▸ Problem statement
Omit any picture, and return the remaining data exactly as written.

▸ Given entries
--- START ---
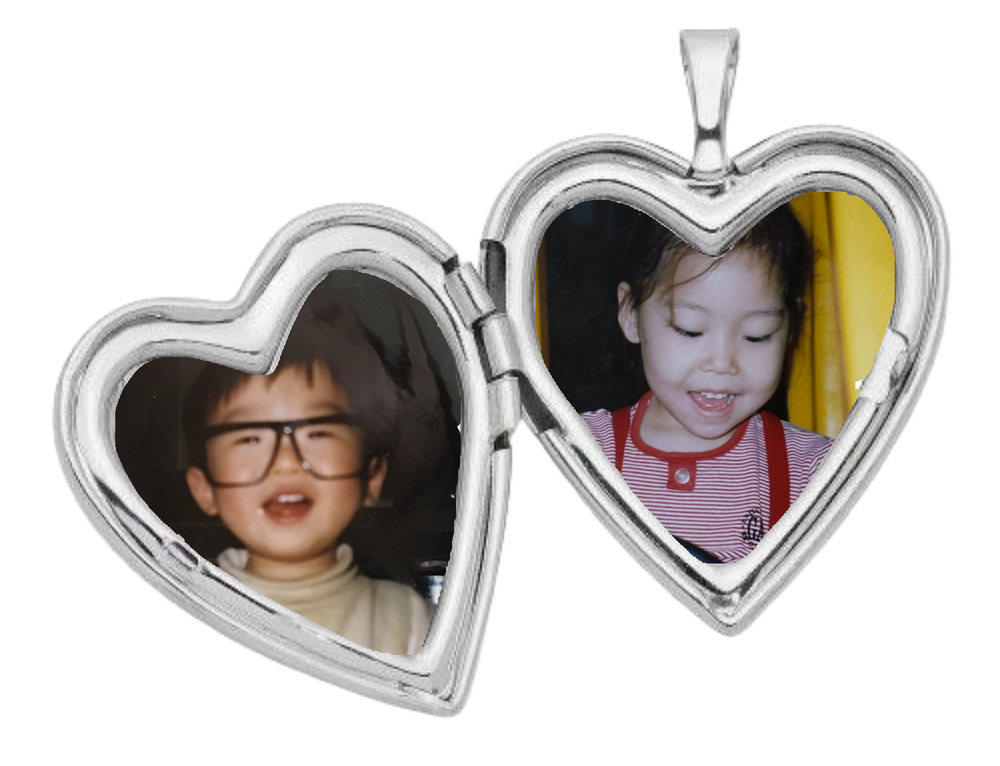
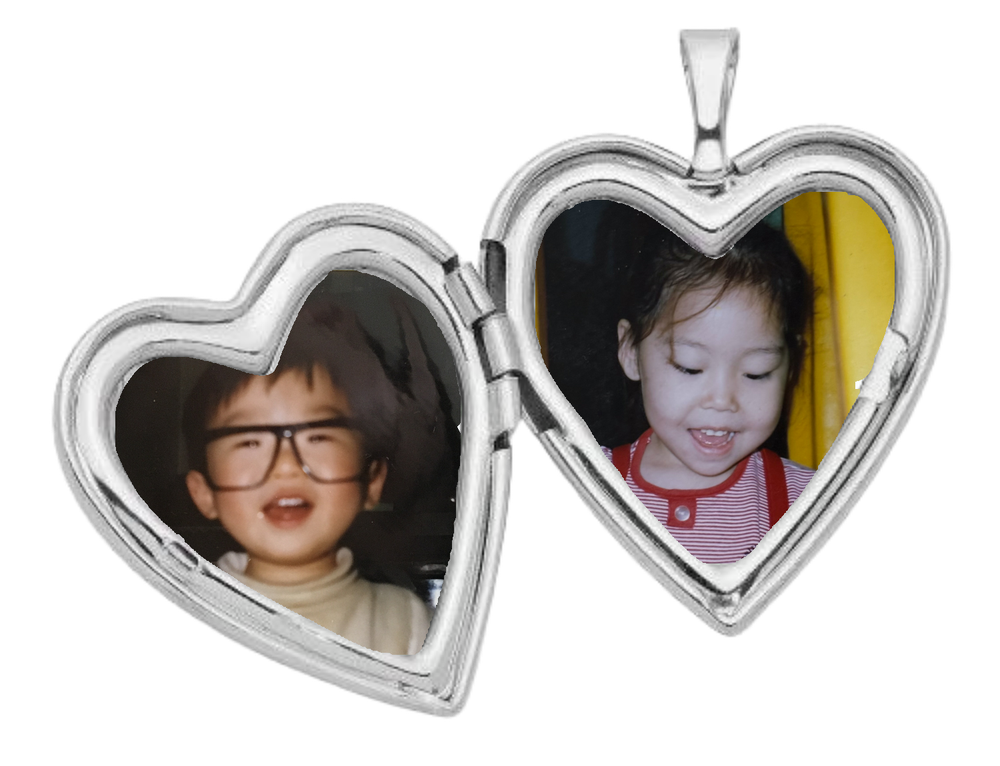
Move locket photos slightly lower inside the hearts

diff --git a/index.html b/index.html
@@ -10,7 +10,7 @@
 <link rel="preconnect" href="https://fonts.googleapis.com">
 <link rel="preconnect" href="https://fonts.gstatic.com" crossorigin>
 <link href="https://fonts.googleapis.com/css2?family=Gaegu:wght@400;700&family=Gowun+Batang:wght@400;700&family=Nothing+You+Could+Do&family=Reenie+Beanie&display=swap" rel="stylesheet">
-<link rel="stylesheet" href="style.css?v=20">
+<link rel="stylesheet" href="style.css?v=21">
 </head>
 <body>
 <main class="wrap">
@@ -28,14 +28,14 @@
   <!-- 2. Our Wedding day -->
   <section class="sec wine day" id="day">
     <h2 class="script big reveal">Our Wedding day</h2>
-    <div class="date-card reveal"><img src="img/card-date.png?v=20" alt="2027년 2월 13일 토요일 오후 12시 10분 원주 빌라드아모르 르블루씨엘홀"><p class="card-venue">원주 빌라드아모르 르블루씨엘홀</p></div>
+    <div class="date-card reveal"><img src="img/card-date.png?v=21" alt="2027년 2월 13일 토요일 오후 12시 10분 원주 빌라드아모르 르블루씨엘홀"><p class="card-venue">원주 빌라드아모르 르블루씨엘홀</p></div>
 
     <p class="parents reveal">
       <span>박금용 · 손선미<em>의 아들</em> <b>상현</b></span>
       <span>이종봉 · 문태숙<em>의 딸</em> <b>가경</b></span>
     </p>
 
-    <div class="locket reveal"><img src="img/locket.png?v=20" alt="신랑신부 로켓 목걸이"></div>
+    <div class="locket reveal"><img src="img/locket.png?v=21" alt="신랑신부 로켓 목걸이"></div>
 
     <div class="tapes reveal">
       <img src="img/tape.png" alt="">
@@ -175,6 +175,6 @@
 
 <div id="lightbox" hidden><button class="lb-close" aria-label="닫기">×</button><button class="lb-prev" aria-label="이전">‹</button><img alt=""><button class="lb-next" aria-label="다음">›</button><div class="lb-count"></div></div>
 <div id="toast" hidden>복사되었어요</div>
-<script src="script.js?v=20"></script>
+<script src="script.js?v=21"></script>
 </body>
 </html>
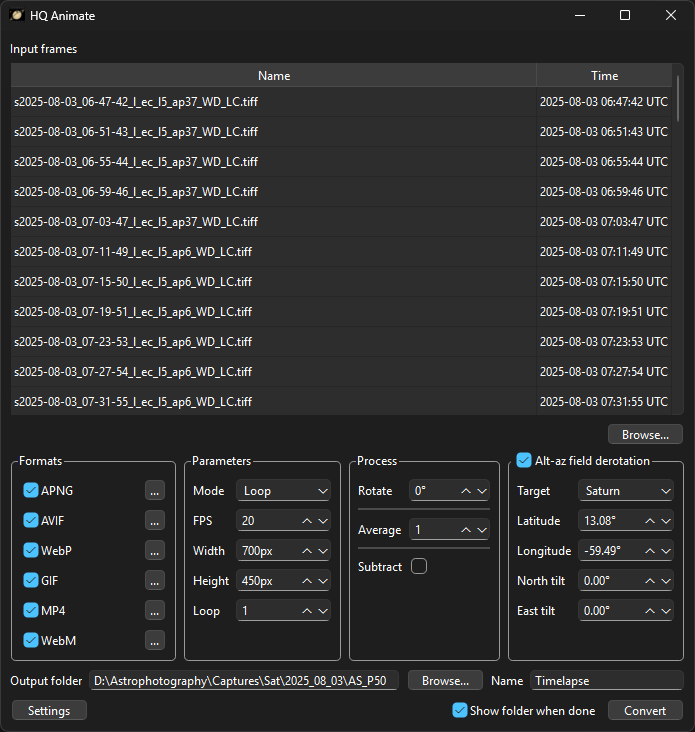
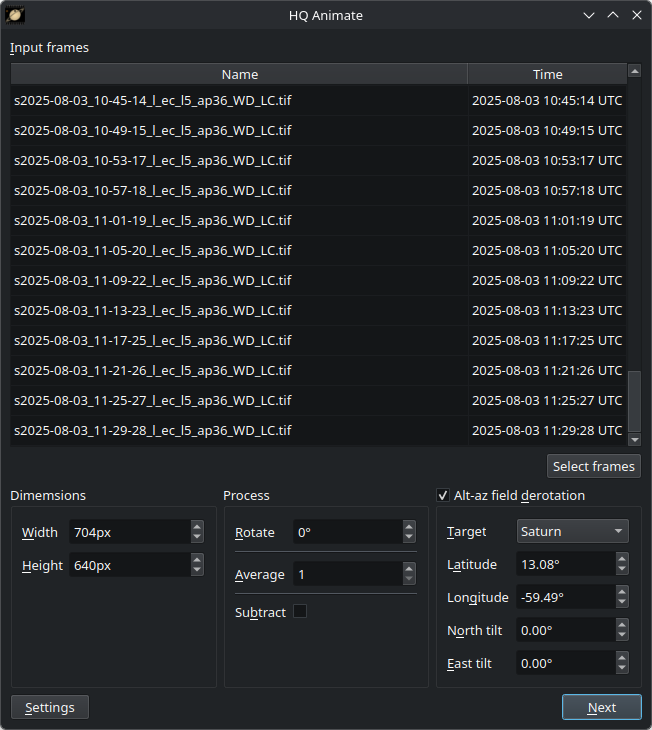
Update documentation.

diff --git a/README.md b/README.md
@@ -1,26 +1,24 @@
+# HQ Animate
 <p align="center">
     <img src="./icons/128x128/com.chappelastro.HQAnimate.png" alt="H Q Animate icon." />
 </p>
 
-# <center>HQ Animate</center>
 <p align="center">Create high quality animations from a sequence of image files.</p>
 
-<center>
-    <img src="./Screenshot.png" alt="H Q Animate screenshot." />
-</center>
+<p align="center">
+    <img src="./Screenshot.png" alt="Screenshot of H Q Animate window." />
+</p>
 
 ## Installation
 
-Requires Python 3.12 or later.
+`uv` is recommended since it installs Python applications into isolated environments.
 
-### Install with `pipx`
-`pipx` is recommended since it installs Python applications into isolated environments.
+Installation instructions for `uv`: [https://docs.astral.sh/uv/getting-started/installation/](https://docs.astral.sh/uv/getting-started/installation/)
 
-Installation instructions for `pipx`: [https://pipx.pypa.io/stable/installation/](https://pipx.pypa.io/stable/installation/)
+Open a terminal and install HQ Animate with this command:
 
-Open a terminal and navigate to the project's root folder, where `pyproject.toml` is located, then run:
 ```
-pipx install https://github.com/EthanChappel/HQ-Animate/archive/refs/heads/main.tar.gz
+uv tool install https://github.com/EthanChappel/HQ-Animate.git
 ```
 
 #### Upgrade
@@ -28,24 +26,7 @@ pipx install https://github.com/EthanChappel/HQ-Animate/archive/refs/heads/main.
 To upgrade the program to the latest version, run:
 
 ```
-pipx upgrade hq-animate
-```
-
-### Install with `pip`
-Alternatively, install into the current Python environemt with `pip`.
-
-Open a terminal and navigate to the project's root folder, where pyproject.toml is located, then run:
-
-```
-pip install https://github.com/EthanChappel/HQ-Animate/archive/refs/heads/main.tar.gz
-```
-
-#### Upgrade
-
-To upgrade the program to the latest version, run:
-
-```
-pip install --upgrade hq-animate
+uv tool upgrade hq-animate
 ```
 
 ## Usage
--- END ---
▸ Exercise response
Move locket photos slightly lower inside the hearts

diff --git a/index.html b/index.html
@@ -10,7 +10,7 @@
 <link rel="preconnect" href="https://fonts.googleapis.com">
 <link rel="preconnect" href="https://fonts.gstatic.com" crossorigin>
 <link href="https://fonts.googleapis.com/css2?family=Gaegu:wght@400;700&family=Gowun+Batang:wght@400;700&family=Nothing+You+Could+Do&family=Reenie+Beanie&display=swap" rel="stylesheet">
-<link rel="stylesheet" href="style.css?v=20">
+<link rel="stylesheet" href="style.css?v=21">
 </head>
 <body>
 <main class="wrap">
@@ -28,14 +28,14 @@
   <!-- 2. Our Wedding day -->
   <section class="sec wine day" id="day">
     <h2 class="script big reveal">Our Wedding day</h2>
-    <div class="date-card reveal"><img src="img/card-date.png?v=20" alt="2027년 2월 13일 토요일 오후 12시 10분 원주 빌라드아모르 르블루씨엘홀"><p class="card-venue">원주 빌라드아모르 르블루씨엘홀</p></div>
+    <div class="date-card reveal"><img src="img/card-date.png?v=21" alt="2027년 2월 13일 토요일 오후 12시 10분 원주 빌라드아모르 르블루씨엘홀"><p class="card-venue">원주 빌라드아모르 르블루씨엘홀</p></div>
 
     <p class="parents reveal">
       <span>박금용 · 손선미<em>의 아들</em> <b>상현</b></span>
       <span>이종봉 · 문태숙<em>의 딸</em> <b>가경</b></span>
     </p>
 
-    <div class="locket reveal"><img src="img/locket.png?v=20" alt="신랑신부 로켓 목걸이"></div>
+    <div class="locket reveal"><img src="img/locket.png?v=21" alt="신랑신부 로켓 목걸이"></div>
 
     <div class="tapes reveal">
       <img src="img/tape.png" alt="">
@@ -175,6 +175,6 @@
 
 <div id="lightbox" hidden><button class="lb-close" aria-label="닫기">×</button><button class="lb-prev" aria-label="이전">‹</button><img alt=""><button class="lb-next" aria-label="다음">›</button><div class="lb-count"></div></div>
 <div id="toast" hidden>복사되었어요</div>
-<script src="script.js?v=20"></script>
+<script src="script.js?v=21"></script>
 </body>
 </html>
Update documentation.

diff --git a/README.md b/README.md
@@ -1,26 +1,24 @@
+# HQ Animate
 <p align="center">
     <img src="./icons/128x128/com.chappelastro.HQAnimate.png" alt="H Q Animate icon." />
 </p>
 
-# <center>HQ Animate</center>
 <p align="center">Create high quality animations from a sequence of image files.</p>
 
-<center>
-    <img src="./Screenshot.png" alt="H Q Animate screenshot." />
-</center>
+<p align="center">
+    <img src="./Screenshot.png" alt="Screenshot of H Q Animate window." />
+</p>
 
 ## Installation
 
-Requires Python 3.12 or later.
+`uv` is recommended since it installs Python applications into isolated environments.
 
-### Install with `pipx`
-`pipx` is recommended since it installs Python applications into isolated environments.
+Installation instructions for `uv`: [https://docs.astral.sh/uv/getting-started/installation/](https://docs.astral.sh/uv/getting-started/installation/)
 
-Installation instructions for `pipx`: [https://pipx.pypa.io/stable/installation/](https://pipx.pypa.io/stable/installation/)
+Open a terminal and install HQ Animate with this command:
 
-Open a terminal and navigate to the project's root folder, where `pyproject.toml` is located, then run:
 ```
-pipx install https://github.com/EthanChappel/HQ-Animate/archive/refs/heads/main.tar.gz
+uv tool install https://github.com/EthanChappel/HQ-Animate.git
 ```
 
 #### Upgrade
@@ -28,24 +26,7 @@ pipx install https://github.com/EthanChappel/HQ-Animate/archive/refs/heads/main.
 To upgrade the program to the latest version, run:
 
 ```
-pipx upgrade hq-animate
-```
-
-### Install with `pip`
-Alternatively, install into the current Python environemt with `pip`.
-
-Open a terminal and navigate to the project's root folder, where pyproject.toml is located, then run:
-
-```
-pip install https://github.com/EthanChappel/HQ-Animate/archive/refs/heads/main.tar.gz
-```
-
-#### Upgrade
-
-To upgrade the program to the latest version, run:
-
-```
-pip install --upgrade hq-animate
+uv tool upgrade hq-animate
 ```
 
 ## Usage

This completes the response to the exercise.